> REQUIREMENT:
Exclude all images and print the entries below exactly.
MATERIAL FOR THIS EXERCISE section start
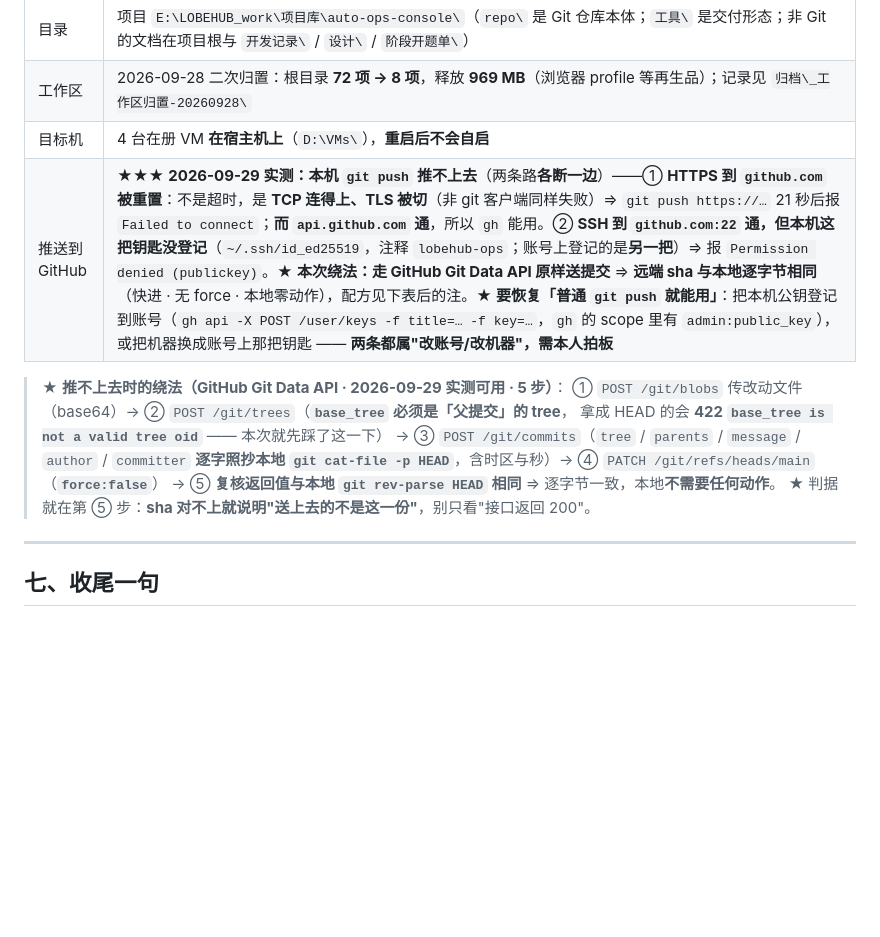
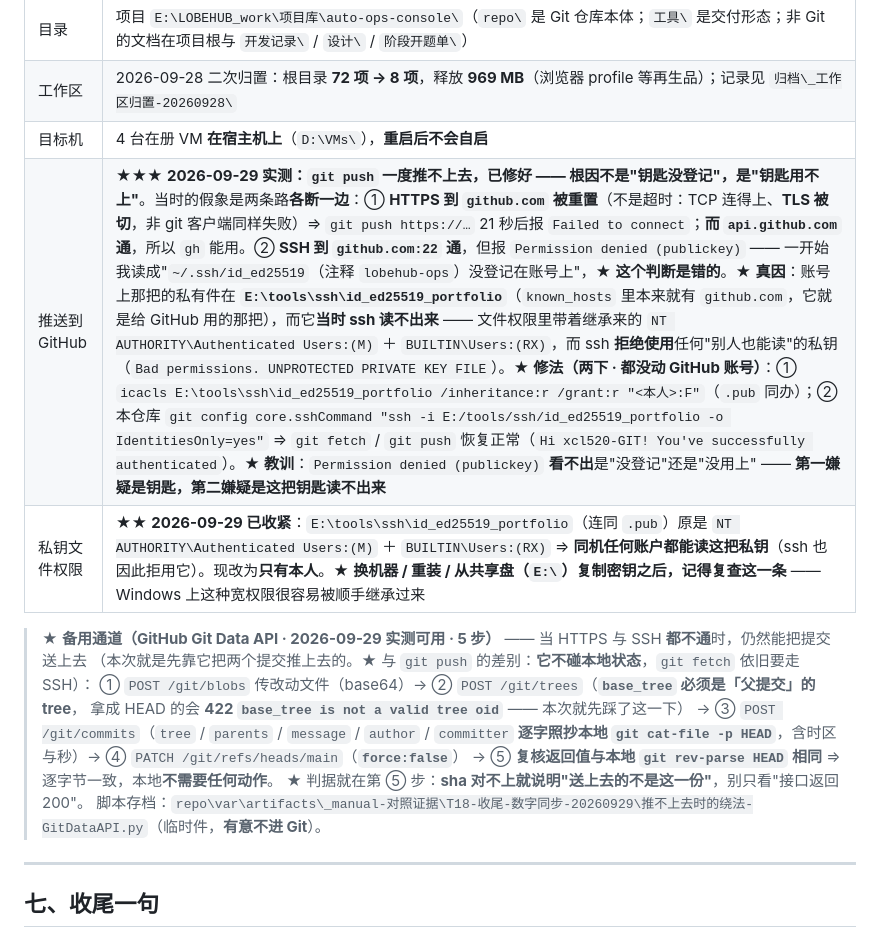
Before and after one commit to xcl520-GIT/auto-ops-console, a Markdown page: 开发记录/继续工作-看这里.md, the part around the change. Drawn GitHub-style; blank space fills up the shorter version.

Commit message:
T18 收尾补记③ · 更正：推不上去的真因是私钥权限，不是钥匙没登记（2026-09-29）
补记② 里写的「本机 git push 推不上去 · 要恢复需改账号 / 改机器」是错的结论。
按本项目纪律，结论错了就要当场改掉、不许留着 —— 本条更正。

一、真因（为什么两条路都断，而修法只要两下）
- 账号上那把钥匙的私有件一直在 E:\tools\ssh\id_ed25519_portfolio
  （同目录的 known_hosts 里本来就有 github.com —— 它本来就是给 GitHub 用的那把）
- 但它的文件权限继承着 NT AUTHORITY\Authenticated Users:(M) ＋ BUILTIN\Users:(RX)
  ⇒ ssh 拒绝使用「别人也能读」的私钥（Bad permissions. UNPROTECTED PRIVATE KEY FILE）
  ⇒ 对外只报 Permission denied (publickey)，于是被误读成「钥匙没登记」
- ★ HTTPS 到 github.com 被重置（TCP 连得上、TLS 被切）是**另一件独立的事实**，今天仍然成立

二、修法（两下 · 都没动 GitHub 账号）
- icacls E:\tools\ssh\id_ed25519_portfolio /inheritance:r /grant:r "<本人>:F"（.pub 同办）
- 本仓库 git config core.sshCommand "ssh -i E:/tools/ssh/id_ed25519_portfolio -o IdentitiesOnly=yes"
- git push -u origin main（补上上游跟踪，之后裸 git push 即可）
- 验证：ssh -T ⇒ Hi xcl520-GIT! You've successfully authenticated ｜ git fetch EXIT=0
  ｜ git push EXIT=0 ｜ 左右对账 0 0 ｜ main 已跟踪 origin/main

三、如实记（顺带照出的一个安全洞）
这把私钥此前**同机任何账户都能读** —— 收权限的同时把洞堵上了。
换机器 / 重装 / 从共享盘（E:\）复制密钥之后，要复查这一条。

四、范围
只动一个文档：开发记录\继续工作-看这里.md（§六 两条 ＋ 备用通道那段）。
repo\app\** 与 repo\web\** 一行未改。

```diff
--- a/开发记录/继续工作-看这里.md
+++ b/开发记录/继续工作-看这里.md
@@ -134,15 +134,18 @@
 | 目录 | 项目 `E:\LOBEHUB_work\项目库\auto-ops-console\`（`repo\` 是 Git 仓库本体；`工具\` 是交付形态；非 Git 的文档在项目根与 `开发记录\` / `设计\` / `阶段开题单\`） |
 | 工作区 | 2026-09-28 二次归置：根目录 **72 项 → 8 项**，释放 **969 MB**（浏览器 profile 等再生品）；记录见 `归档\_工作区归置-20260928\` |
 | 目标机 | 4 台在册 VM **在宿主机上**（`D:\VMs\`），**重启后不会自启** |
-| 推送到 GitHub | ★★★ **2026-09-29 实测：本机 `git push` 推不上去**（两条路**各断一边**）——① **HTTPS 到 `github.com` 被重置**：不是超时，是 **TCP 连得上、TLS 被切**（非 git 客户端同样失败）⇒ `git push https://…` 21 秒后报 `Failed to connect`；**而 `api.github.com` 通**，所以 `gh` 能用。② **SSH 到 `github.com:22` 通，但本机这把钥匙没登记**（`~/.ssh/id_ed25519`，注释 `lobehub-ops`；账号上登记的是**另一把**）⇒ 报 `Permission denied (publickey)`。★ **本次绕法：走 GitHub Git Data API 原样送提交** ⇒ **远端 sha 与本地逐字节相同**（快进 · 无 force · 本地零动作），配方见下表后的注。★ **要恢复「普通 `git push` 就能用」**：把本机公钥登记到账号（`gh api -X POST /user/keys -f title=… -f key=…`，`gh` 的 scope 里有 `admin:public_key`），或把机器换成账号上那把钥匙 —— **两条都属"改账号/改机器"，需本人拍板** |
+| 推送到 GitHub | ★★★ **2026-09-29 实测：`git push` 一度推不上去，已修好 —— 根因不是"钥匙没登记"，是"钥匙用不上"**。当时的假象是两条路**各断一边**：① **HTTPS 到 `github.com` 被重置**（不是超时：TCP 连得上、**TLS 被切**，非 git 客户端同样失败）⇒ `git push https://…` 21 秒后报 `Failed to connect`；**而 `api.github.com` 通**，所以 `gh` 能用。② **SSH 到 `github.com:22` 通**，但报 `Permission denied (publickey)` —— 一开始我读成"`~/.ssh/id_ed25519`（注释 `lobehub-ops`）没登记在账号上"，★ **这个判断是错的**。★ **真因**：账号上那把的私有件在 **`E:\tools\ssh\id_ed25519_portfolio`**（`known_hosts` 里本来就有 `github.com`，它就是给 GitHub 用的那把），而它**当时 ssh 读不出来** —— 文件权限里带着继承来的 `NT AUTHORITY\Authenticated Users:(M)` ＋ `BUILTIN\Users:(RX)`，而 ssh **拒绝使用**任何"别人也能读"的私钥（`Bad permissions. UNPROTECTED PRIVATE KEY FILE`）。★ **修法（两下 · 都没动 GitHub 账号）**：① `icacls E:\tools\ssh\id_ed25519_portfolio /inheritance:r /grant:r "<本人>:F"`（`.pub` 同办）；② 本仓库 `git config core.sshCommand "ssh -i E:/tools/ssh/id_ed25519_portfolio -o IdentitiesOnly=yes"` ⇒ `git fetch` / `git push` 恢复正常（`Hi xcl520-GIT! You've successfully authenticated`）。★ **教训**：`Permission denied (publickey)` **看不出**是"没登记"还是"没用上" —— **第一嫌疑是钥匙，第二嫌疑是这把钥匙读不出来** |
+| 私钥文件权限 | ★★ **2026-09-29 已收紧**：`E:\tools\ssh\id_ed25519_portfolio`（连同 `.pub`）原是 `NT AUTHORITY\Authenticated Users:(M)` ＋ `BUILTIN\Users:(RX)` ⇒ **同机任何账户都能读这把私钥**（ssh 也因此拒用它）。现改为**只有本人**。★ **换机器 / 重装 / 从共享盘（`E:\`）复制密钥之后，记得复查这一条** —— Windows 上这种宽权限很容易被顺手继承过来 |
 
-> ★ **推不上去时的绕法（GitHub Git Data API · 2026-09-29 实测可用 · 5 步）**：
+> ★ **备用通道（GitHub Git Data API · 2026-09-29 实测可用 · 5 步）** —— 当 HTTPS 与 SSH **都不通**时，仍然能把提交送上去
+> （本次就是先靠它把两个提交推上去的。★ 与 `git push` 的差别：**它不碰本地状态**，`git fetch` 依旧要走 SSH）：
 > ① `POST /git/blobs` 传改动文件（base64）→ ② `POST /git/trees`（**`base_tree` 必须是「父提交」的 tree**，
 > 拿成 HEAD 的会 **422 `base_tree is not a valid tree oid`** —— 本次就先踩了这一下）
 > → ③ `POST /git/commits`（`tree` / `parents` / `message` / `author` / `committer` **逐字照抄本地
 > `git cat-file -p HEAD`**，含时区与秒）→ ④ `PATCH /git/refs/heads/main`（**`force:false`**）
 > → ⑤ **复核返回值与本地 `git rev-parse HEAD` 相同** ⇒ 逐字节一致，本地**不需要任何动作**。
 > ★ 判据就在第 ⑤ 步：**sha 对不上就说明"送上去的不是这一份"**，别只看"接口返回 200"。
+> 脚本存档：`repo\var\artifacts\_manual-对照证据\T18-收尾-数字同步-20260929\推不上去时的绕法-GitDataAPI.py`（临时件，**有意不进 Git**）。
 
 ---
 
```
MATERIAL FOR THIS EXERCISE section end
> ANSWER FOR THIS EXERCISE:
Before and after one commit to xcl520-GIT/auto-ops-console, a Markdown page: 开发记录/继续工作-看这里.md, the part around the change. Drawn GitHub-style; blank space fills up the shorter version.

Commit message:
T18 收尾补记③ · 更正：推不上去的真因是私钥权限，不是钥匙没登记（2026-09-29）
补记② 里写的「本机 git push 推不上去 · 要恢复需改账号 / 改机器」是错的结论。
按本项目纪律，结论错了就要当场改掉、不许留着 —— 本条更正。

一、真因（为什么两条路都断，而修法只要两下）
- 账号上那把钥匙的私有件一直在 E:\tools\ssh\id_ed25519_portfolio
  （同目录的 known_hosts 里本来就有 github.com —— 它本来就是给 GitHub 用的那把）
- 但它的文件权限继承着 NT AUTHORITY\Authenticated Users:(M) ＋ BUILTIN\Users:(RX)
  ⇒ ssh 拒绝使用「别人也能读」的私钥（Bad permissions. UNPROTECTED PRIVATE KEY FILE）
  ⇒ 对外只报 Permission denied (publickey)，于是被误读成「钥匙没登记」
- ★ HTTPS 到 github.com 被重置（TCP 连得上、TLS 被切）是**另一件独立的事实**，今天仍然成立

二、修法（两下 · 都没动 GitHub 账号）
- icacls E:\tools\ssh\id_ed25519_portfolio /inheritance:r /grant:r "<本人>:F"（.pub 同办）
- 本仓库 git config core.sshCommand "ssh -i E:/tools/ssh/id_ed25519_portfolio -o IdentitiesOnly=yes"
- git push -u origin main（补上上游跟踪，之后裸 git push 即可）
- 验证：ssh -T ⇒ Hi xcl520-GIT! You've successfully authenticated ｜ git fetch EXIT=0
  ｜ git push EXIT=0 ｜ 左右对账 0 0 ｜ main 已跟踪 origin/main

三、如实记（顺带照出的一个安全洞）
这把私钥此前**同机任何账户都能读** —— 收权限的同时把洞堵上了。
换机器 / 重装 / 从共享盘（E:\）复制密钥之后，要复查这一条。

四、范围
只动一个文档：开发记录\继续工作-看这里.md（§六 两条 ＋ 备用通道那段）。
repo\app\** 与 repo\web\** 一行未改。

```diff
--- a/开发记录/继续工作-看这里.md
+++ b/开发记录/继续工作-看这里.md
@@ -134,15 +134,18 @@
 | 目录 | 项目 `E:\LOBEHUB_work\项目库\auto-ops-console\`（`repo\` 是 Git 仓库本体；`工具\` 是交付形态；非 Git 的文档在项目根与 `开发记录\` / `设计\` / `阶段开题单\`） |
 | 工作区 | 2026-09-28 二次归置：根目录 **72 项 → 8 项**，释放 **969 MB**（浏览器 profile 等再生品）；记录见 `归档\_工作区归置-20260928\` |
 | 目标机 | 4 台在册 VM **在宿主机上**（`D:\VMs\`），**重启后不会自启** |
-| 推送到 GitHub | ★★★ **2026-09-29 实测：本机 `git push` 推不上去**（两条路**各断一边**）——① **HTTPS 到 `github.com` 被重置**：不是超时，是 **TCP 连得上、TLS 被切**（非 git 客户端同样失败）⇒ `git push https://…` 21 秒后报 `Failed to connect`；**而 `api.github.com` 通**，所以 `gh` 能用。② **SSH 到 `github.com:22` 通，但本机这把钥匙没登记**（`~/.ssh/id_ed25519`，注释 `lobehub-ops`；账号上登记的是**另一把**）⇒ 报 `Permission denied (publickey)`。★ **本次绕法：走 GitHub Git Data API 原样送提交** ⇒ **远端 sha 与本地逐字节相同**（快进 · 无 force · 本地零动作），配方见下表后的注。★ **要恢复「普通 `git push` 就能用」**：把本机公钥登记到账号（`gh api -X POST /user/keys -f title=… -f key=…`，`gh` 的 scope 里有 `admin:public_key`），或把机器换成账号上那把钥匙 —— **两条都属"改账号/改机器"，需本人拍板** |
+| 推送到 GitHub | ★★★ **2026-09-29 实测：`git push` 一度推不上去，已修好 —— 根因不是"钥匙没登记"，是"钥匙用不上"**。当时的假象是两条路**各断一边**：① **HTTPS 到 `github.com` 被重置**（不是超时：TCP 连得上、**TLS 被切**，非 git 客户端同样失败）⇒ `git push https://…` 21 秒后报 `Failed to connect`；**而 `api.github.com` 通**，所以 `gh` 能用。② **SSH 到 `github.com:22` 通**，但报 `Permission denied (publickey)` —— 一开始我读成"`~/.ssh/id_ed25519`（注释 `lobehub-ops`）没登记在账号上"，★ **这个判断是错的**。★ **真因**：账号上那把的私有件在 **`E:\tools\ssh\id_ed25519_portfolio`**（`known_hosts` 里本来就有 `github.com`，它就是给 GitHub 用的那把），而它**当时 ssh 读不出来** —— 文件权限里带着继承来的 `NT AUTHORITY\Authenticated Users:(M)` ＋ `BUILTIN\Users:(RX)`，而 ssh **拒绝使用**任何"别人也能读"的私钥（`Bad permissions. UNPROTECTED PRIVATE KEY FILE`）。★ **修法（两下 · 都没动 GitHub 账号）**：① `icacls E:\tools\ssh\id_ed25519_portfolio /inheritance:r /grant:r "<本人>:F"`（`.pub` 同办）；② 本仓库 `git config core.sshCommand "ssh -i E:/tools/ssh/id_ed25519_portfolio -o IdentitiesOnly=yes"` ⇒ `git fetch` / `git push` 恢复正常（`Hi xcl520-GIT! You've successfully authenticated`）。★ **教训**：`Permission denied (publickey)` **看不出**是"没登记"还是"没用上" —— **第一嫌疑是钥匙，第二嫌疑是这把钥匙读不出来** |
+| 私钥文件权限 | ★★ **2026-09-29 已收紧**：`E:\tools\ssh\id_ed25519_portfolio`（连同 `.pub`）原是 `NT AUTHORITY\Authenticated Users:(M)` ＋ `BUILTIN\Users:(RX)` ⇒ **同机任何账户都能读这把私钥**（ssh 也因此拒用它）。现改为**只有本人**。★ **换机器 / 重装 / 从共享盘（`E:\`）复制密钥之后，记得复查这一条** —— Windows 上这种宽权限很容易被顺手继承过来 |
 
-> ★ **推不上去时的绕法（GitHub Git Data API · 2026-09-29 实测可用 · 5 步）**：
+> ★ **备用通道（GitHub Git Data API · 2026-09-29 实测可用 · 5 步）** —— 当 HTTPS 与 SSH **都不通**时，仍然能把提交送上去
+> （本次就是先靠它把两个提交推上去的。★ 与 `git push` 的差别：**它不碰本地状态**，`git fetch` 依旧要走 SSH）：
 > ① `POST /git/blobs` 传改动文件（base64）→ ② `POST /git/trees`（**`base_tree` 必须是「父提交」的 tree**，
 > 拿成 HEAD 的会 **422 `base_tree is not a valid tree oid`** —— 本次就先踩了这一下）
 > → ③ `POST /git/commits`（`tree` / `parents` / `message` / `author` / `committer` **逐字照抄本地
 > `git cat-file -p HEAD`**，含时区与秒）→ ④ `PATCH /git/refs/heads/main`（**`force:false`**）
 > → ⑤ **复核返回值与本地 `git rev-parse HEAD` 相同** ⇒ 逐字节一致，本地**不需要任何动作**。
 > ★ 判据就在第 ⑤ 步：**sha 对不上就说明"送上去的不是这一份"**，别只看"接口返回 200"。
+> 脚本存档：`repo\var\artifacts\_manual-对照证据\T18-收尾-数字同步-20260929\推不上去时的绕法-GitDataAPI.py`（临时件，**有意不进 Git**）。
 
 ---
 
```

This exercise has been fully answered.